Jack Cunningham recalls what he remembers when he served in Vietnam. He tells of CAP (combined action program) basically what is known as a peace corps with rifles and how it was basically a suicide squad due to all of the CAP forces being wiped out. A little after he arrived at CAP training communist rockets slammed upon a village that was a little outside the compound where he had conducted his training. A couple of weeks after he had been assigned to a village he was taking up guard on a forty foot tower when an enemy sniper had opened fire upon him. He dared not fire back, because of the fear of hitting a civilian. A week later he was stationed in the village of Phu Da."My first night in the village an intelligence report said that over 200 communists were coming to wipe us out. There were about eight Marines, one Navy corpsman, and twenty Vietnamese Militiamen called popular forces (Pfs) to hold them off. A Marine, who was there a while, who started telling George Dros and I how scared he was. He really thought this was it; and even started talking about our deaths. (We were actually figuring out when our parents would get our bodies for burial.)" Said Cunningham. That night he and the others did not night, because for some odd and unexplainable reason the communists had left. A few nights later while they were out on patrol the enemy had ambushed them by throwing a couple of grenades; their Sergeant and three other PF militiamen were injured, quickly they had returned fire on them sending them fleeing back into the jungle. They would have chased after them farther, but the Sergeant was too injured and they didn't think he was going to make it.

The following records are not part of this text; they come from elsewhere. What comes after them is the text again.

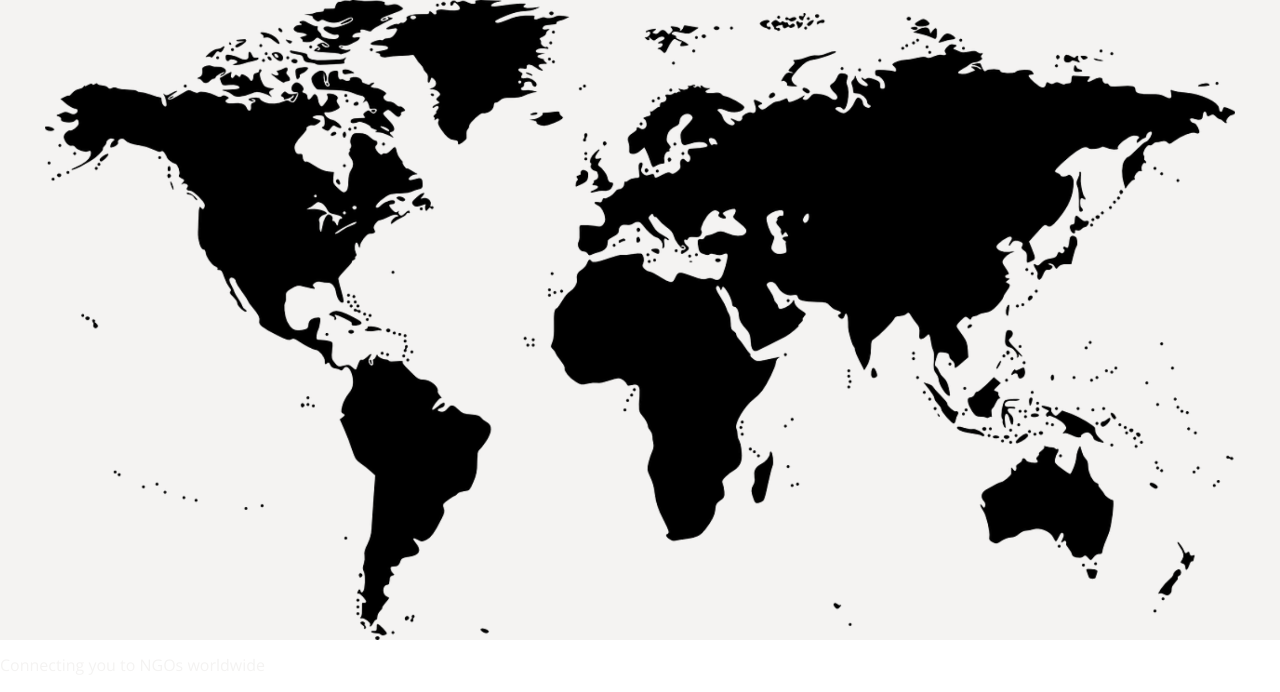
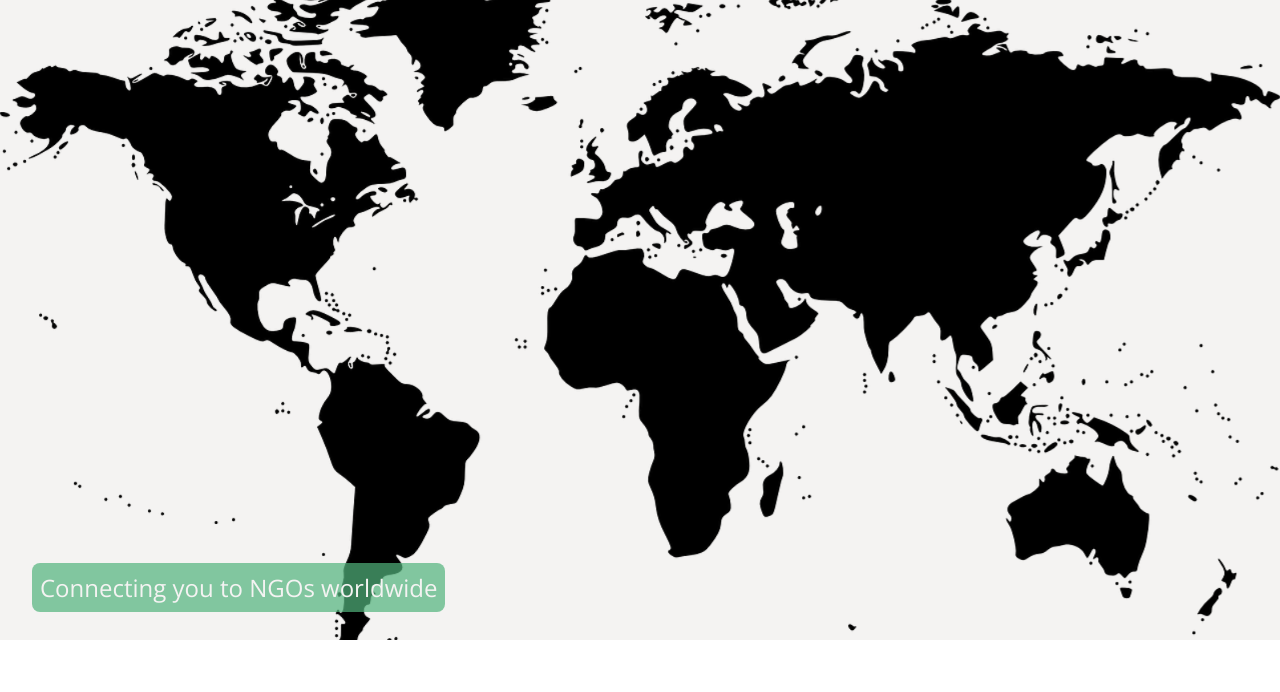
Before and after one commit to alphaClass6143/hackathon-2023-charityhub, a Flask app: page / in a window 1280 px wide. Shown: the part 108-800 px from the top of the page. Run offline with Flask 2, Linux system fonts and the light colour scheme.

Commit message:
added text overlying map

```diff
--- a/app/assets/css/index.css
+++ b/app/assets/css/index.css
@@ -1,11 +1,17 @@
 #map-feature p{
-    position:absolute;
-    bottom: 1rem;
+    position: absolute;
+    bottom: 5rem;
     color: #F4F3F2;
+    z-index: 1;
+    background-color: rgba(82,180,125,0.7);
+    left: 2rem;
+    font-size: 1.5rem;
+    padding:0.5rem;
+    border-radius: 0.5rem;
 }
 #worldmap {
     position: absolute;
-    object-fit: contain;
+    object-fit: cover;
     width:100%;
     height:40rem;
     background-color: #F4F3F2;
--- a/app/templates/index.html
+++ b/app/templates/index.html
@@ -7,4 +7,5 @@
     <img id="worldmap" src="../assets/images/world-map-black.webp" alt="world map">
 
 </section>
+
 {% endblock %}
```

Cunningham goes on more about the rest of his stay in Vietnam and it's a really great story you can read it at, http://www.capveterans.com/ I just didn't want to bore anyone by going any further.